What you should do
Your answer must match the entries below word for word.

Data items
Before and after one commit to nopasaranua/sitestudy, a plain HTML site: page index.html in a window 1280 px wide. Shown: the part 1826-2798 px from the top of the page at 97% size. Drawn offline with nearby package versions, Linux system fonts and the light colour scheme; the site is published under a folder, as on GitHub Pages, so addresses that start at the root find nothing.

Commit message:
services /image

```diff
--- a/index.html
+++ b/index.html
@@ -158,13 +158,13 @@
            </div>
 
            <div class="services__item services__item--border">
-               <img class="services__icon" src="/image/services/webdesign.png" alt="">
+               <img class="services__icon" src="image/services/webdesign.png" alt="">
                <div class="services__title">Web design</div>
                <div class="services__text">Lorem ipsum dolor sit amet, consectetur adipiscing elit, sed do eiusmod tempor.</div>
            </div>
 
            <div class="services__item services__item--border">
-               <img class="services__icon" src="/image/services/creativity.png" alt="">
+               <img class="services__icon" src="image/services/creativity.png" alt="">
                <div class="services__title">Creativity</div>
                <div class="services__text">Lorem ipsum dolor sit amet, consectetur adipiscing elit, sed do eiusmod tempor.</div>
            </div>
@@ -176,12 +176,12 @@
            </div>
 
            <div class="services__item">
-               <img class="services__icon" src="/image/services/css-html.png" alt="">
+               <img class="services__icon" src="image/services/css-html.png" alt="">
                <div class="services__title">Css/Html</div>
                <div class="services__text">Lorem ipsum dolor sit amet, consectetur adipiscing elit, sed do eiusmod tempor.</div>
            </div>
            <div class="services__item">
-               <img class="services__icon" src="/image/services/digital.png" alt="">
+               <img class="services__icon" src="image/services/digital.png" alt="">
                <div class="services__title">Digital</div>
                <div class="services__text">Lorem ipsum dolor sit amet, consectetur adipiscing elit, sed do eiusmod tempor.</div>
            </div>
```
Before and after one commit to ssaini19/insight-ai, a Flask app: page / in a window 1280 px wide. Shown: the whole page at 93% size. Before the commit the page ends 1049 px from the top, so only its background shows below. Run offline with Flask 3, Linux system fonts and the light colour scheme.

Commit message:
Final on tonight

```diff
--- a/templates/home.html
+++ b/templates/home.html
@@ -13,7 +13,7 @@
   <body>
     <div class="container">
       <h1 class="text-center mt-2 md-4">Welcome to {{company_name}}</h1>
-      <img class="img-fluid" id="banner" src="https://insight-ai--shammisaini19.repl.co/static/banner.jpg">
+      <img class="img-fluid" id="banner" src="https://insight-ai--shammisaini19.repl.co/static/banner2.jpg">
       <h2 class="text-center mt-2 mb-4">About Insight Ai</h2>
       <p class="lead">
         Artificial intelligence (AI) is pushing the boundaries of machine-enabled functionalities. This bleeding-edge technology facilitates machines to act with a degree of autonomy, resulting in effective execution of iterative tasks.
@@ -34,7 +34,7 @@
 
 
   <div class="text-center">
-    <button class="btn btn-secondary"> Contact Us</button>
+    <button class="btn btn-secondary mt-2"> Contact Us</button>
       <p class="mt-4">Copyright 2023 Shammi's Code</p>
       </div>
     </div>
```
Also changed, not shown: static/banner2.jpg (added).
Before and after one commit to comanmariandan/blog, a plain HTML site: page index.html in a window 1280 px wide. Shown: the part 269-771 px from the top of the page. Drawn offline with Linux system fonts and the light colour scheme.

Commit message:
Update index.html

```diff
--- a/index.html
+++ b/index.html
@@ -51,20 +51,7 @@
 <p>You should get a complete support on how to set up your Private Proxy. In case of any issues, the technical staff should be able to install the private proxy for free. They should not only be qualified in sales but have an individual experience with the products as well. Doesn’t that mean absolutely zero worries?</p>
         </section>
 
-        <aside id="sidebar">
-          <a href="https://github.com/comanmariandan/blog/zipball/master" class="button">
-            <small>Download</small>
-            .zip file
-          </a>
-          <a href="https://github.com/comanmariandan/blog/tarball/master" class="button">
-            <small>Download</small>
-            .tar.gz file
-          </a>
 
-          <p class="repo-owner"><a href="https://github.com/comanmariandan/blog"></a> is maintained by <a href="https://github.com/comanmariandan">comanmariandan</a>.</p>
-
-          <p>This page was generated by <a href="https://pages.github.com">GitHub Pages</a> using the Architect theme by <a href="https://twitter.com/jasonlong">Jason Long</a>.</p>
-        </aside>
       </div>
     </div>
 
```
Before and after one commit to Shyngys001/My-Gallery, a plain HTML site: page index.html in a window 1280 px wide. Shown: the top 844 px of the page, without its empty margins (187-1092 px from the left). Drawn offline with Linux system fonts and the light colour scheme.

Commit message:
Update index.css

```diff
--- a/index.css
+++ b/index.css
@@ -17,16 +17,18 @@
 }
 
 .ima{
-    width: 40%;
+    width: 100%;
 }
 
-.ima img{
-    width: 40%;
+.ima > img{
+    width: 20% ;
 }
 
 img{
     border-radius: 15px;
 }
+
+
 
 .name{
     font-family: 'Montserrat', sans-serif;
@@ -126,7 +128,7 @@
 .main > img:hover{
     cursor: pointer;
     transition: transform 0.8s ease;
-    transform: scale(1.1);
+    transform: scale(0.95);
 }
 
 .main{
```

Response to this task
Before and after one commit to nopasaranua/sitestudy, a plain HTML site: page index.html in a window 1280 px wide. Shown: the part 1826-2798 px from the top of the page at 97% size. Drawn offline with nearby package versions, Linux system fonts and the light colour scheme; the site is published under a folder, as on GitHub Pages, so addresses that start at the root find nothing.

Commit message:
services /image

```diff
--- a/index.html
+++ b/index.html
@@ -158,13 +158,13 @@
            </div>
 
            <div class="services__item services__item--border">
-               <img class="services__icon" src="/image/services/webdesign.png" alt="">
+               <img class="services__icon" src="image/services/webdesign.png" alt="">
                <div class="services__title">Web design</div>
                <div class="services__text">Lorem ipsum dolor sit amet, consectetur adipiscing elit, sed do eiusmod tempor.</div>
            </div>
 
            <div class="services__item services__item--border">
-               <img class="services__icon" src="/image/services/creativity.png" alt="">
+               <img class="services__icon" src="image/services/creativity.png" alt="">
                <div class="services__title">Creativity</div>
                <div class="services__text">Lorem ipsum dolor sit amet, consectetur adipiscing elit, sed do eiusmod tempor.</div>
            </div>
@@ -176,12 +176,12 @@
            </div>
 
            <div class="services__item">
-               <img class="services__icon" src="/image/services/css-html.png" alt="">
+               <img class="services__icon" src="image/services/css-html.png" alt="">
                <div class="services__title">Css/Html</div>
                <div class="services__text">Lorem ipsum dolor sit amet, consectetur adipiscing elit, sed do eiusmod tempor.</div>
            </div>
            <div class="services__item">
-               <img class="services__icon" src="/image/services/digital.png" alt="">
+               <img class="services__icon" src="image/services/digital.png" alt="">
                <div class="services__title">Digital</div>
                <div class="services__text">Lorem ipsum dolor sit amet, consectetur adipiscing elit, sed do eiusmod tempor.</div>
            </div>
```
Before and after one commit to ssaini19/insight-ai, a Flask app: page / in a window 1280 px wide. Shown: the whole page at 93% size. Before the commit the page ends 1049 px from the top, so only its background shows below. Run offline with Flask 3, Linux system fonts and the light colour scheme.

Commit message:
Final on tonight

```diff
--- a/templates/home.html
+++ b/templates/home.html
@@ -13,7 +13,7 @@
   <body>
     <div class="container">
       <h1 class="text-center mt-2 md-4">Welcome to {{company_name}}</h1>
-      <img class="img-fluid" id="banner" src="https://insight-ai--shammisaini19.repl.co/static/banner.jpg">
+      <img class="img-fluid" id="banner" src="https://insight-ai--shammisaini19.repl.co/static/banner2.jpg">
       <h2 class="text-center mt-2 mb-4">About Insight Ai</h2>
       <p class="lead">
         Artificial intelligence (AI) is pushing the boundaries of machine-enabled functionalities. This bleeding-edge technology facilitates machines to act with a degree of autonomy, resulting in effective execution of iterative tasks.
@@ -34,7 +34,7 @@
 
 
   <div class="text-center">
-    <button class="btn btn-secondary"> Contact Us</button>
+    <button class="btn btn-secondary mt-2"> Contact Us</button>
       <p class="mt-4">Copyright 2023 Shammi's Code</p>
       </div>
     </div>
```
Also changed, not shown: static/banner2.jpg (added).
Before and after one commit to comanmariandan/blog, a plain HTML site: page index.html in a window 1280 px wide. Shown: the part 269-771 px from the top of the page. Drawn offline with Linux system fonts and the light colour scheme.

Commit message:
Update index.html

```diff
--- a/index.html
+++ b/index.html
@@ -51,20 +51,7 @@
 <p>You should get a complete support on how to set up your Private Proxy. In case of any issues, the technical staff should be able to install the private proxy for free. They should not only be qualified in sales but have an individual experience with the products as well. Doesn’t that mean absolutely zero worries?</p>
         </section>
 
-        <aside id="sidebar">
-          <a href="https://github.com/comanmariandan/blog/zipball/master" class="button">
-            <small>Download</small>
-            .zip file
-          </a>
-          <a href="https://github.com/comanmariandan/blog/tarball/master" class="button">
-            <small>Download</small>
-            .tar.gz file
-          </a>
 
-          <p class="repo-owner"><a href="https://github.com/comanmariandan/blog"></a> is maintained by <a href="https://github.com/comanmariandan">comanmariandan</a>.</p>
-
-          <p>This page was generated by <a href="https://pages.github.com">GitHub Pages</a> using the Architect theme by <a href="https://twitter.com/jasonlong">Jason Long</a>.</p>
-        </aside>
       </div>
     </div>
 
```
Before and after one commit to Shyngys001/My-Gallery, a plain HTML site: page index.html in a window 1280 px wide. Shown: the top 844 px of the page, without its empty margins (187-1092 px from the left). Drawn offline with Linux system fonts and the light colour scheme.

Commit message:
Update index.css

```diff
--- a/index.css
+++ b/index.css
@@ -17,16 +17,18 @@
 }
 
 .ima{
-    width: 40%;
+    width: 100%;
 }
 
-.ima img{
-    width: 40%;
+.ima > img{
+    width: 20% ;
 }
 
 img{
     border-radius: 15px;
 }
+
+
 
 .name{
     font-family: 'Montserrat', sans-serif;
@@ -126,7 +128,7 @@
 .main > img:hover{
     cursor: pointer;
     transition: transform 0.8s ease;
-    transform: scale(1.1);
+    transform: scale(0.95);
 }
 
 .main{
```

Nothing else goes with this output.